Our Victoria Physiotherapists Jennifer Kolot and Ruan LeRoux have received post secondary training to treat jaw and TMJ problems. Chronic or acute TMJ dysfunction can respond very favourably to specific and effective Physiotherapy treatments. Our Shelbourne Physiotherapists look forward to helping you recover.
What is the Temporomandibular Joint (TMJ)?
The TMJ or temporomandibular joint is the formal anatomical name given to the jaw joint, where the mandible bone (which forms the lower jaw) meets the skull (at the temporal bone). The TMJ is a complex hinge joint that is made up of several parts; the lower jaw (mandible) and the socket (temporal bone). In between the mandible and the socket is a disc. This disc allows the jaw joint to glide smoothly when opening and closing and this joint is held in place by muscles and ligaments. There are a number of small but remarkably strong muscles which attach to and surround this joint and which are involved in talking, yawning, drinking, smiling, eating/mastication (i.e. chewing) as well as other facial movements involving the jaw. The TMJ which opens 2,000-3,000 times per day is the most frequently used joint in the body. Most people are only aware of this joint when it becomes painful. It can be painful as a result of injury, inflammatory diseases, poor posture and habits or growth disorders.
TMJ Disorders affect 5 out of every 100 people and they can be quite debilitating
What are the Symptoms of Temporomandibular Joint Dysfunction (TMD) ?
TMD is often associated with postural dysfunction and accompanied by neck pain and headaches. TMD can cause significant functional limitations ranging from inability to eat hard food, yawn comfortably to chronic intractable pain. TMD occurs at a higher frequency for females as well as those who have experienced a whiplash injury. TMD can present as a single symptom or a cluster of symptoms which may include:
- Clicking sensation, grinding, popping, locking or deviation of the jaw during opening

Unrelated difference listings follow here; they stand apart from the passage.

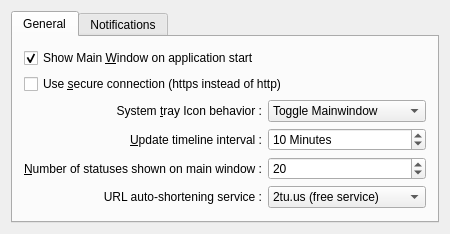
Above: src/prefs_base.ui from KDE/choqok before the change. Below: the same form after it.
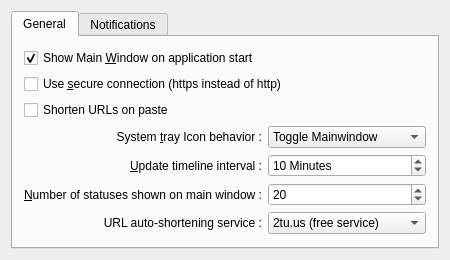
That is the form after the change. Custom widgets are drawn as their Qt base class.

Commit message: Shortening on Paste option added. (Patch from Stephen Henderson)

```diff
--- a/src/prefs_base.ui
+++ b/src/prefs_base.ui
@@ -6,7 +6,7 @@
     <x>0</x>
     <y>0</y>
     <width>450</width>
-    <height>231</height>
+    <height>260</height>
    </rect>
   </property>
   <layout class="QGridLayout" name="gridLayout_3" >
@@ -42,6 +42,20 @@
            </property>
           </widget>
          </item>
+         <item>
+          <widget class="QCheckBox" name="kcfg_shortenOnPaste" >
+           <property name="toolTip" >
+            <string>&lt;!DOCTYPE HTML PUBLIC "-//W3C//DTD HTML 4.0//EN" "http://www.w3.org/TR/REC-html40/strict.dtd">
+&lt;html>&lt;head>&lt;meta name="qrichtext" content="1" />&lt;style type="text/css">
+p, li { white-space: pre-wrap; }
+&lt;/style>&lt;/head>&lt;body style=" font-family:'DejaVu Sans'; font-size:9pt; font-weight:400; font-style:normal;">
+&lt;p style=" margin-top:0px; margin-bottom:0px; margin-left:0px; margin-right:0px; -qt-block-indent:0; text-indent:0px;">&lt;span style=" font-weight:600;">Note:&lt;/span> It takes time to get short url from server&lt;/p>&lt;/body>&lt;/html></string>
+           </property>
+           <property name="text" >
+            <string>Shorten URLs on paste</string>
+           </property>
+          </widget>
+         </item>
          <item>
           <layout class="QGridLayout" name="gridLayout_2" >
            <item row="0" column="0" >
```
The commit also changes 4 other files.
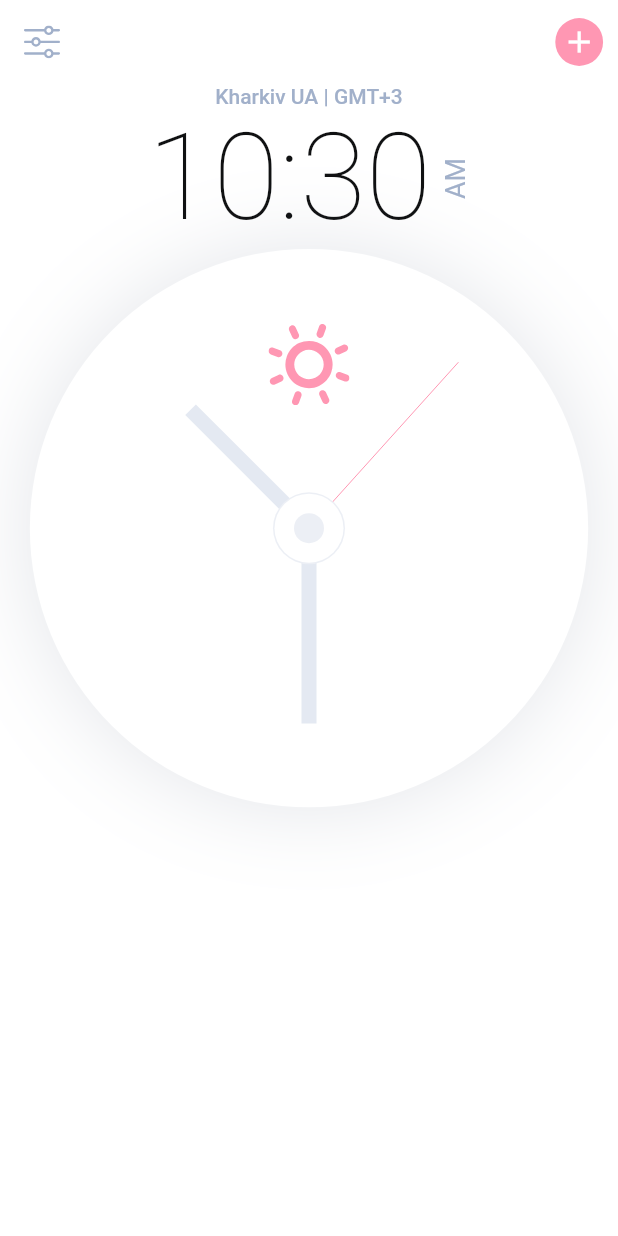
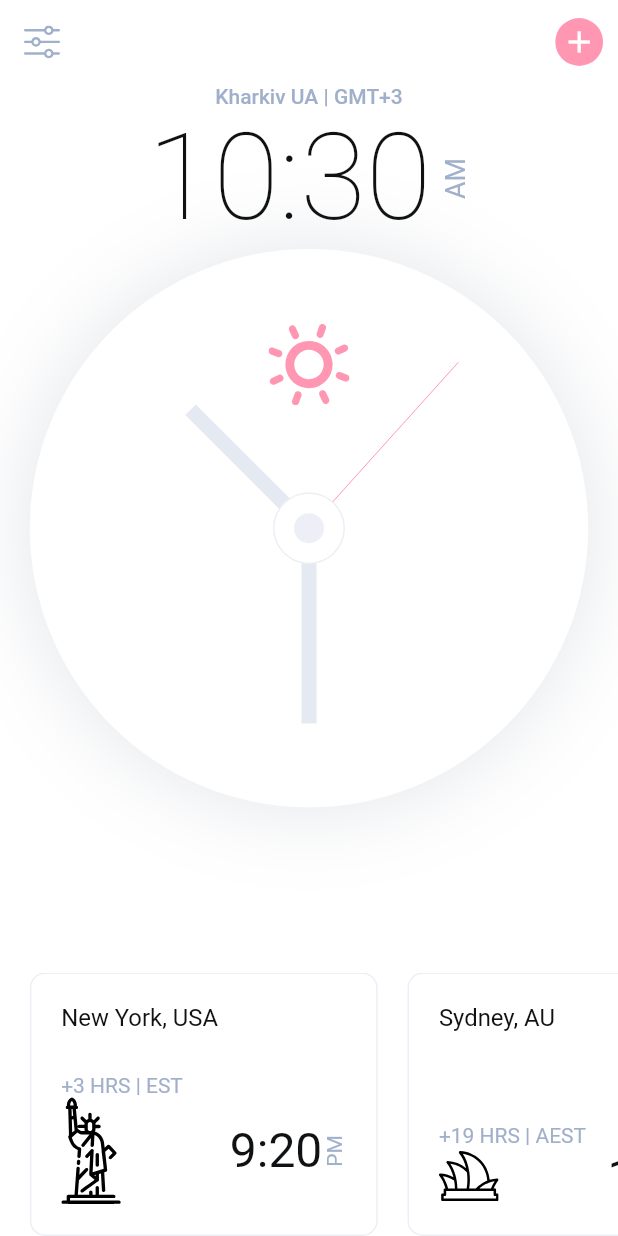
Before and after one commit to aantoschuk/flutter_clock, a Flutter app: the screen it shows after launch, on a phone screen of 412 x 824 dp. Run offline on Flutter 3.47's test engine with Material 2 defaults, Android fonts, the phone set to English and light mode, and no system bars; our stand-ins replace flutter_svg, google_fonts.

Commit message:
last-touch

```diff
--- a/lib/screens/widgets/body.dart
+++ b/lib/screens/widgets/body.dart
@@ -1,15 +1,16 @@
 import 'package:clock_app/screens/widgets/analog_clock.dart';
-import 'package:clock_app/size_config.dart';
 import 'package:flutter/cupertino.dart';
 import 'package:flutter/material.dart';
 
 import 'digital_clock.dart';
+import '../widgets/country_card.dart';
 
 class Body extends StatelessWidget {
   @override
   Widget build(BuildContext context) {
     // Box with specified width and/or height
-    return SizedBox(
+    return SafeArea(
+      child: SizedBox(
         // fill all the parent space ( double infinity )
         width: double.infinity,
         child: Column(children: [
@@ -19,7 +20,30 @@ class Body extends StatelessWidget {
           ),
           DigitalClock(),
           AnalogClock(),
+          Spacer(),
+          SingleChildScrollView(
+            scrollDirection: Axis.horizontal,
+            child: Row(
+              children: [
+                CountryCard(
+                  time: "9:20",
+                  period: "PM",
+                  timeZone: "+3 HRS | EST",
+                  country: "New York, USA",
+                  iconSrc: "assets/icons/liberty.svg",
+                ),
+                CountryCard(
+                  time: "1:20",
+                  period: "AM",
+                  country: "Sydney, AU",
+                  timeZone: "+19 HRS | AEST",
+                  iconSrc: "assets/icons/sydney.svg",
+                ),
+              ],
+            ),
+          )
         ]),
+      ),
     );
   }
 }
--- /dev/null
+++ b/lib/screens/widgets/country_card.dart
@@ -0,0 +1,68 @@
+import 'package:flutter/cupertino.dart';
+import 'package:flutter/material.dart';
+import 'package:flutter_svg/svg.dart';
+
+import '../../size_config.dart';
+
+class CountryCard extends StatelessWidget {
+  final String country, timeZone, iconSrc, time, period;
+  const CountryCard({
+    Key? key,
+    required this.country,
+    required this.timeZone,
+    required this.iconSrc,
+    required this.time,
+    required this.period,
+  }) : super(key: key);
+
+  @override
+  Widget build(BuildContext context) {
+    return Padding(
+      padding: EdgeInsets.only(left: getProportionateScreenWidth(20)),
+      child: SizedBox(
+        width: getProportionateScreenWidth(233),
+        child: AspectRatio(
+          aspectRatio: 1.32,
+          child: Container(
+            padding: EdgeInsets.all(getProportionateScreenWidth(20)),
+            decoration: BoxDecoration(
+                borderRadius: BorderRadius.circular(10),
+                border: Border.all(
+                    color: Theme.of(context).primaryIconTheme.color as Color)),
+            child: Column(
+              crossAxisAlignment: CrossAxisAlignment.start,
+              children: [
+                Text(
+                  country,
+                  style: Theme.of(context)
+                      .textTheme
+                      .headline4
+                      ?.copyWith(fontSize: getProportionateScreenWidth(16)),
+                ),
+                SizedBox(height: 5),
+                Spacer(),
+                Text(timeZone),
+                Row(
+                  children: [
+                    SvgPicture.asset(iconSrc,
+                        width: getProportionateScreenWidth(40),
+                        color: Theme.of(context).accentIconTheme.color),
+                    Spacer(),
+                    Text(
+                      time,
+                      style: Theme.of(context).textTheme.headline4,
+                    ),
+                    RotatedBox(
+                      quarterTurns: 3,
+                      child: Text(period),
+                    )
+                  ],
+                )
+              ],
+            ),
+          ),
+        ),
+      ),
+    );
+  }
+}
```
Also changed, not shown: assets/icons/liberty.svg (renamed from assets/icons/Liberty.svg), assets/icons/sydney.svg (renamed from assets/icons/Sydney.svg). Lines whose indentation alone changed are shown as unchanged.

- Pain, tightness or tenderness in the jaw joints and facial muscles
- Difficulty closing or opening the mouth comfortably
- Experience dizziness or frequent neck & headaches
- Change in the way the upper and lower teeth fit together
- Hearing loss, Ear pain, fullness of the ears and ringing in the ears (Tinnitus)
- Reduced ability to fully close or open the mouth
- Muscle spasms in the face, head or neck
What are the Causes of Temporomandibular Joint Dysfunction (TMD)?
The pain and tenderness of TMJ dysfunction can be caused by the disc in the TMJ joint moving out of place and causing pressure on sensitive structures around the joint. There can be a number of causes and frequently it can be a combination of these rather than a single cause. The most common causes of TMD include:
- Prolonged mouth opening e.g. dental surgery
- Clenching or grinding of the teeth (bruxism)
- Poor cervical posture leading to strains or overuse of muscles in the face and neck
- Removal of wisdom teeth
- Rheumatoid Arthritis
- Poor habits such as excessive gum chewing, cheek biting and fingernail biting
- Lack of restful sleep
- Poor alignment of teeth or dental problems
- Wear and tear of the cartilage inside of the joint
- Poor diet
- Increased sensitivity to pain linked to stress
- Alignment or structural problems present since birth
- Trauma to the jaw area e.g whiplash, fractures, concussion, sports injury or motor vehicle accident
- Emotional Stress and inability to relax
TMJ Physiotherapy Treatment Research
Temporomandibular disorders. Orofacial Pain: Guidelines for Assessment, Diagnosis, and Management.
Manual therapy for the management of pain and limited range of motion in subjects with signs and symptoms of temporomandibular disorder: a systematic review of randomized controlled trials.
Clinical Examination of the Orofacial Region in Patients with Headache.
Tension-Type and Cervicogenic Headache: Physiology Diagnosis, and Management
International Classification of Headache Disorder
Home-exercise regimes for the management of non-specific temporomandibular disorders.
The Effectiveness of Physiotherapy in the Management of Temporomandibular Disorders: A Systematic Review and Meta-analysis.
Summary of Royal College of Surgeons’ (England) clinical guidelines on management of temporomandibular disorders in primary care.
Diagnostic Criteria for Temporomandibular Disorders (DC/TMD) for Clinical and Research Applications: recommendations of the International RDC/TMD Consortium Network and Orofacial Pain Special Interest Group.
Effectiveness of manual therapy and home physical therapy in patients with temporomandibular disorders: A randomized controlled trial.
Screening for psychosocial risk factors in patients with chronic orofacial pain.
Diagnostic Criteria for Temporomandibular Disorders (2014): Complete DC/TMD Instrument Set and Protocol.